[Entries provided]

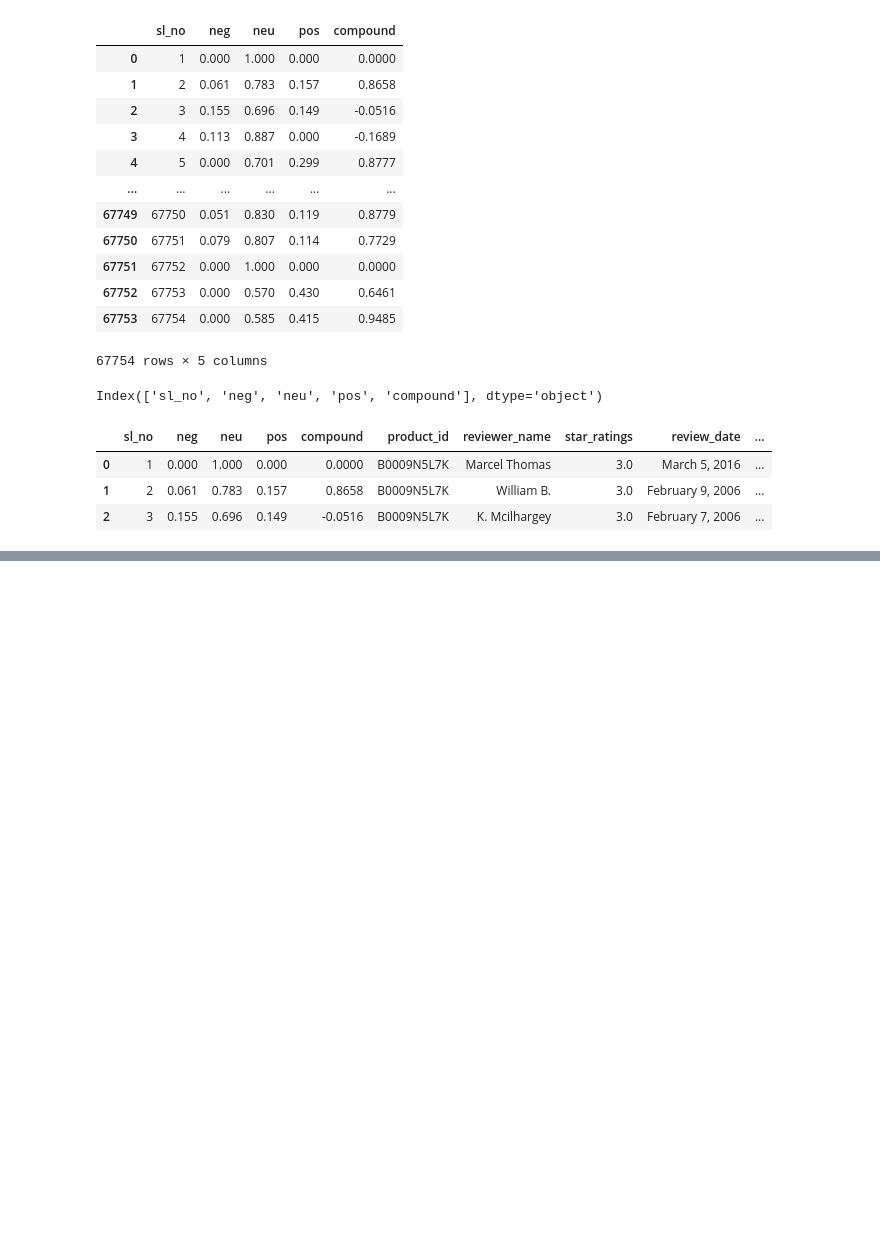
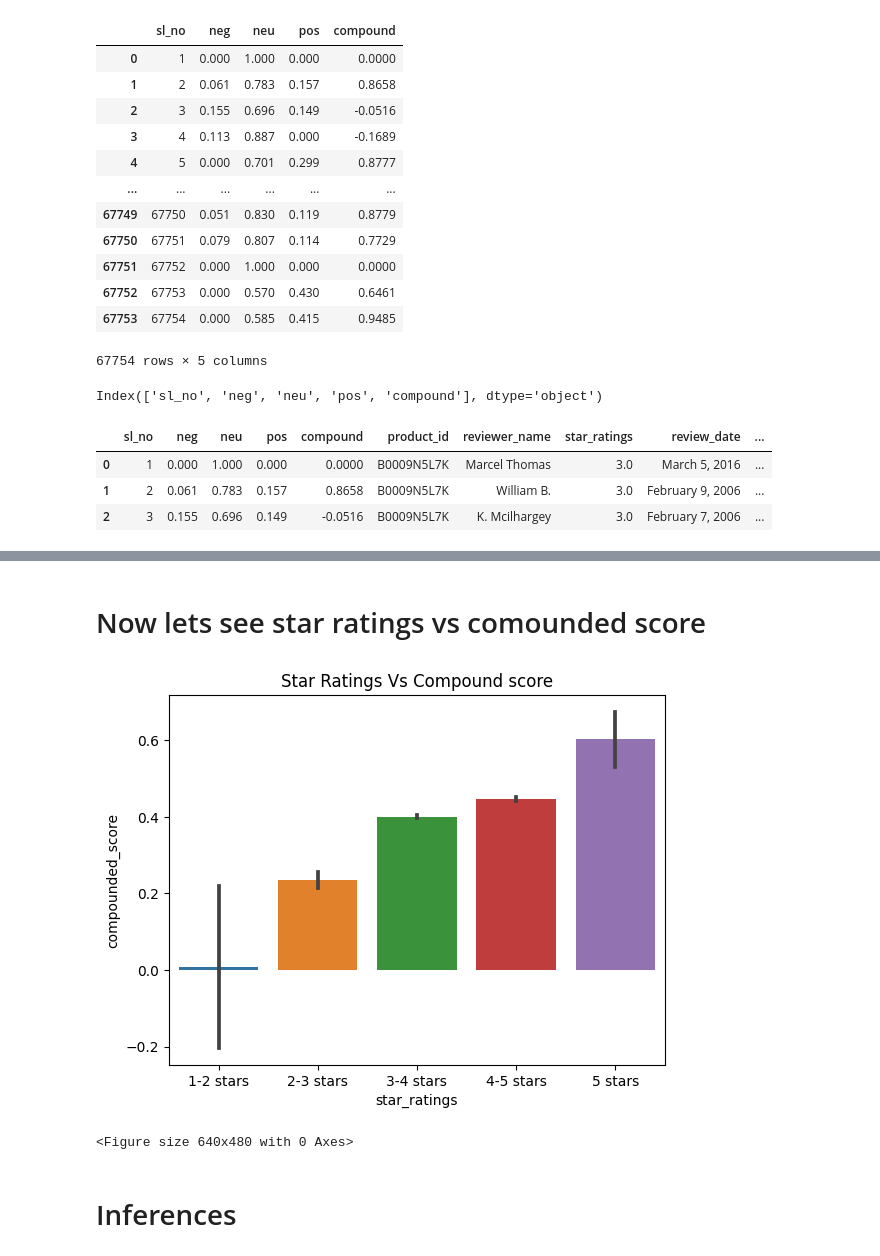
Before and after one commit to shrivatsashetty/Projects, a Jupyter notebook: Smartphone_Review_Analysis.ipynb, the cells around one changed output, grey strips where cells are left out. Saved outputs shown, nothing was run; the diff lists cells and outputs as text; code cells hidden in the pictures; blank space fills up the shorter version.

```diff
--- a/Smartphone_Review_Analysis.ipynb
+++ b/Smartphone_Review_Analysis.ipynb
@@ -513,0 +724,17 @@ review_table.head(3)
+# %% [markdown]
+# Now lets see star ratings vs comounded score
+# %%
+# we plot a barplot
+vader_plot = sns.barplot(data=review_table, x = 'star_rating_category', y = 'compounded_score')
+
+vader_plot.set(xlabel = 'star_ratings', ylabel = 'compounded_score')
+
+plt.title('Star Ratings Vs Compound score')
+
+plt.show()
+plt.tight_layout() # to fit the plot properly
+# %% [output]
+[figure, added]
+<Figure size 640x480 with 0 Axes>
+# %% [markdown]
+# Inferences
```
Also changed, not shown: parts of 47 cells of this notebook.
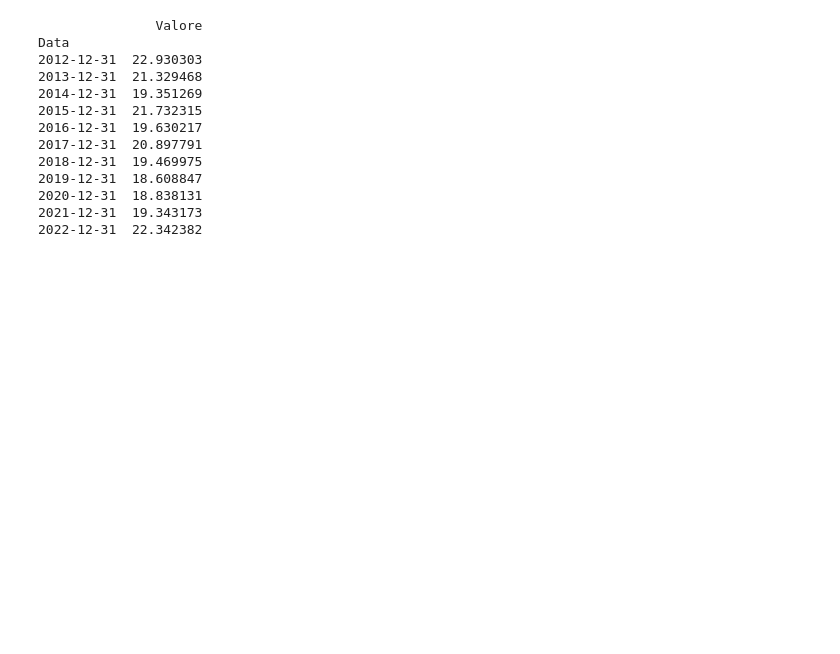
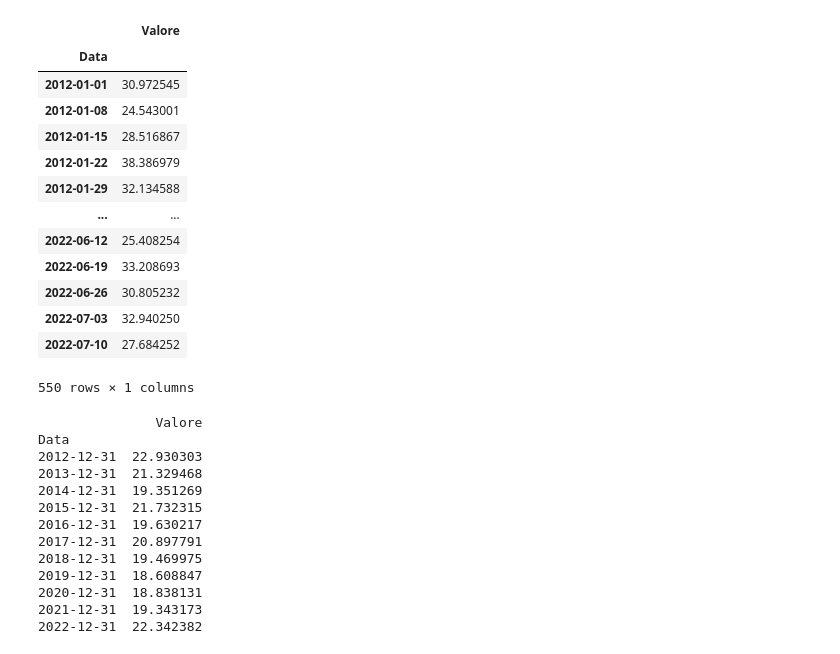
Before and after one commit to WebValley2022/webvalley-dashboard, a Jupyter notebook: LigiaNotebookAppa.ipynb, the cells around one changed output. Saved outputs shown, nothing was run; the diff lists cells and outputs as text; code cells hidden in the pictures; blank space fills up the shorter version.

```diff
--- a/LigiaNotebookAppa.ipynb
+++ b/LigiaNotebookAppa.ipynb
@@ -5,6 +5,25 @@ from matplotlib import pyplot as plt
 import seaborn as sns
 # %%
 df = pd.read_csv('./data/merged_APPA_data.csv', encoding='windows-1252')
+df.groupby(["Stazione", "Inquinante"]).mean()
+df["Data"] = pd.to_datetime(df.Data)
+
+df.resample("W", on="Data").mean()
+# %% [output]
+|  | Valore |
+| Data |  |
+| 2012-01-01 | 30.972545 |
+| 2012-01-08 | 24.543001 |
+| 2012-01-15 | 28.516867 |
+| 2012-01-22 | 38.386979 |
+| 2012-01-29 | 32.134588 |
+| ... | ... |
+| 2022-06-12 | 25.408254 |
+| 2022-06-19 | 33.208693 |
+| 2022-06-26 | 30.805232 |
+| 2022-07-03 | 32.940250 |
+| 2022-07-10 | 27.684252 |
+550 rows × 1 columns
 # %%
 from matplotlib.pyplot import xticks
 
```
Also changed, not shown: 5 other files.
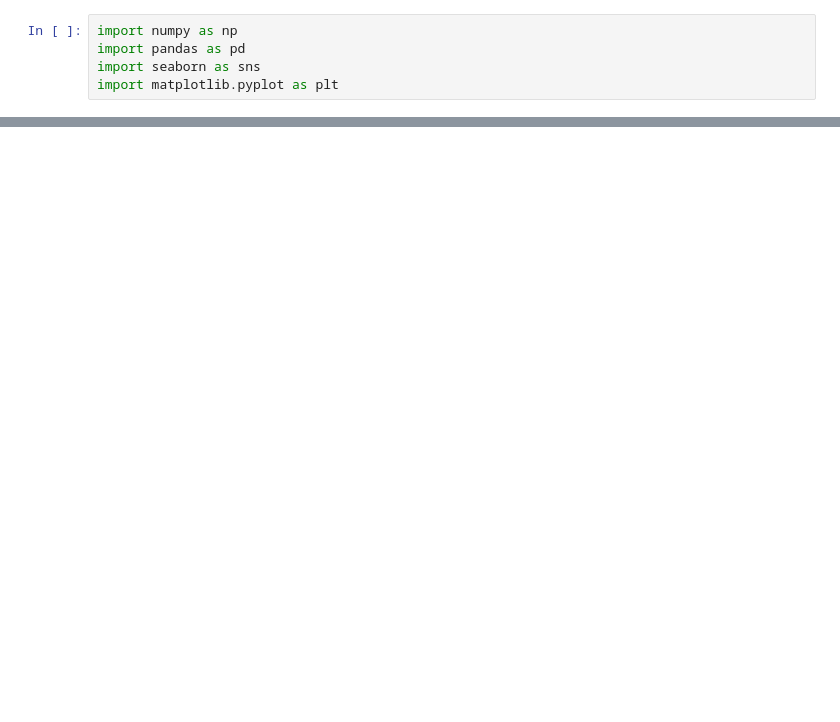
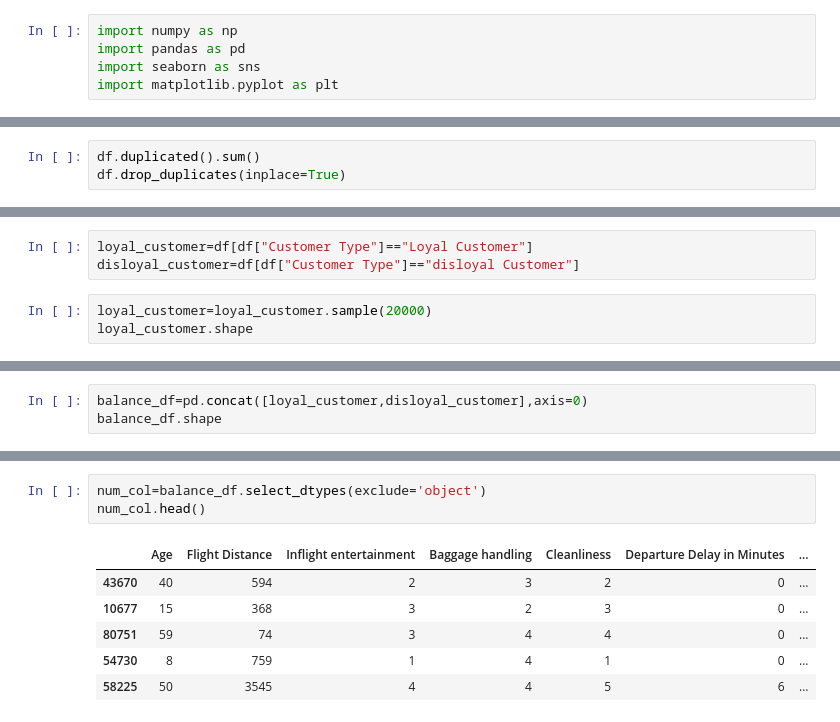
Before and after one commit to Somyayadu/Data-Science, a Jupyter notebook: main.ipynb, the cells around one changed output, grey strips where cells are left out. Cells and saved outputs as stored; diff of their text form; blank space fills up the shorter version.

```diff
--- a/main.ipynb
+++ b/main.ipynb
@@ -248,0 +71,3 @@ LinearRegression()
+# %%
+df.duplicated().sum()
+df.drop_duplicates(inplace=True)
@@ -248,0 +81,6 @@ LinearRegression()
+# %%
+loyal_customer=df[df["Customer Type"]=="Loyal Customer"]
+disloyal_customer=df[df["Customer Type"]=="disloyal Customer"]
+# %%
+loyal_customer=loyal_customer.sample(20000)
+loyal_customer.shape
@@ -248,0 +89,3 @@ LinearRegression()
+# %%
+balance_df=pd.concat([loyal_customer,disloyal_customer],axis=0)
+balance_df.shape
@@ -248,0 +113,10 @@ LinearRegression()
+# %%
+num_col=balance_df.select_dtypes(exclude='object')
+num_col.head()
+# %% [output]
+|  | Age | Flight Distance | Inflight entertainment | Baggage handling | Cleanliness | Departure Delay in Minutes | ... |
+| 43670 | 40 | 594 | 2 | 3 | 2 | 0 | ... |
+| 10677 | 15 | 368 | 3 | 2 | 3 | 0 | ... |
+| 80751 | 59 | 74 | 3 | 4 | 4 | 0 | ... |
+| 54730 | 8 | 759 | 1 | 4 | 1 | 0 | ... |
+| 58225 | 50 | 3545 | 4 | 4 | 5 | 6 | ... |
```
Also changed, not shown: parts of 53 cells of this notebook, 1 other file.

[/Entries provided]

### Your assignment:
Word for word, repeat all the data, but not its images.

### Written response:
Before and after one commit to shrivatsashetty/Projects, a Jupyter notebook: Smartphone_Review_Analysis.ipynb, the cells around one changed output, grey strips where cells are left out. Saved outputs shown, nothing was run; the diff lists cells and outputs as text; code cells hidden in the pictures; blank space fills up the shorter version.

```diff
--- a/Smartphone_Review_Analysis.ipynb
+++ b/Smartphone_Review_Analysis.ipynb
@@ -513,0 +724,17 @@ review_table.head(3)
+# %% [markdown]
+# Now lets see star ratings vs comounded score
+# %%
+# we plot a barplot
+vader_plot = sns.barplot(data=review_table, x = 'star_rating_category', y = 'compounded_score')
+
+vader_plot.set(xlabel = 'star_ratings', ylabel = 'compounded_score')
+
+plt.title('Star Ratings Vs Compound score')
+
+plt.show()
+plt.tight_layout() # to fit the plot properly
+# %% [output]
+[figure, added]
+<Figure size 640x480 with 0 Axes>
+# %% [markdown]
+# Inferences
```
Also changed, not shown: parts of 47 cells of this notebook.
Before and after one commit to WebValley2022/webvalley-dashboard, a Jupyter notebook: LigiaNotebookAppa.ipynb, the cells around one changed output. Saved outputs shown, nothing was run; the diff lists cells and outputs as text; code cells hidden in the pictures; blank space fills up the shorter version.

```diff
--- a/LigiaNotebookAppa.ipynb
+++ b/LigiaNotebookAppa.ipynb
@@ -5,6 +5,25 @@ from matplotlib import pyplot as plt
 import seaborn as sns
 # %%
 df = pd.read_csv('./data/merged_APPA_data.csv', encoding='windows-1252')
+df.groupby(["Stazione", "Inquinante"]).mean()
+df["Data"] = pd.to_datetime(df.Data)
+
+df.resample("W", on="Data").mean()
+# %% [output]
+|  | Valore |
+| Data |  |
+| 2012-01-01 | 30.972545 |
+| 2012-01-08 | 24.543001 |
+| 2012-01-15 | 28.516867 |
+| 2012-01-22 | 38.386979 |
+| 2012-01-29 | 32.134588 |
+| ... | ... |
+| 2022-06-12 | 25.408254 |
+| 2022-06-19 | 33.208693 |
+| 2022-06-26 | 30.805232 |
+| 2022-07-03 | 32.940250 |
+| 2022-07-10 | 27.684252 |
+550 rows × 1 columns
 # %%
 from matplotlib.pyplot import xticks
 
```
Also changed, not shown: 5 other files.
Before and after one commit to Somyayadu/Data-Science, a Jupyter notebook: main.ipynb, the cells around one changed output, grey strips where cells are left out. Cells and saved outputs as stored; diff of their text form; blank space fills up the shorter version.

```diff
--- a/main.ipynb
+++ b/main.ipynb
@@ -248,0 +71,3 @@ LinearRegression()
+# %%
+df.duplicated().sum()
+df.drop_duplicates(inplace=True)
@@ -248,0 +81,6 @@ LinearRegression()
+# %%
+loyal_customer=df[df["Customer Type"]=="Loyal Customer"]
+disloyal_customer=df[df["Customer Type"]=="disloyal Customer"]
+# %%
+loyal_customer=loyal_customer.sample(20000)
+loyal_customer.shape
@@ -248,0 +89,3 @@ LinearRegression()
+# %%
+balance_df=pd.concat([loyal_customer,disloyal_customer],axis=0)
+balance_df.shape
@@ -248,0 +113,10 @@ LinearRegression()
+# %%
+num_col=balance_df.select_dtypes(exclude='object')
+num_col.head()
+# %% [output]
+|  | Age | Flight Distance | Inflight entertainment | Baggage handling | Cleanliness | Departure Delay in Minutes | ... |
+| 43670 | 40 | 594 | 2 | 3 | 2 | 0 | ... |
+| 10677 | 15 | 368 | 3 | 2 | 3 | 0 | ... |
+| 80751 | 59 | 74 | 3 | 4 | 4 | 0 | ... |
+| 54730 | 8 | 759 | 1 | 4 | 1 | 0 | ... |
+| 58225 | 50 | 3545 | 4 | 4 | 5 | 6 | ... |
```
Also changed, not shown: parts of 53 cells of this notebook, 1 other file.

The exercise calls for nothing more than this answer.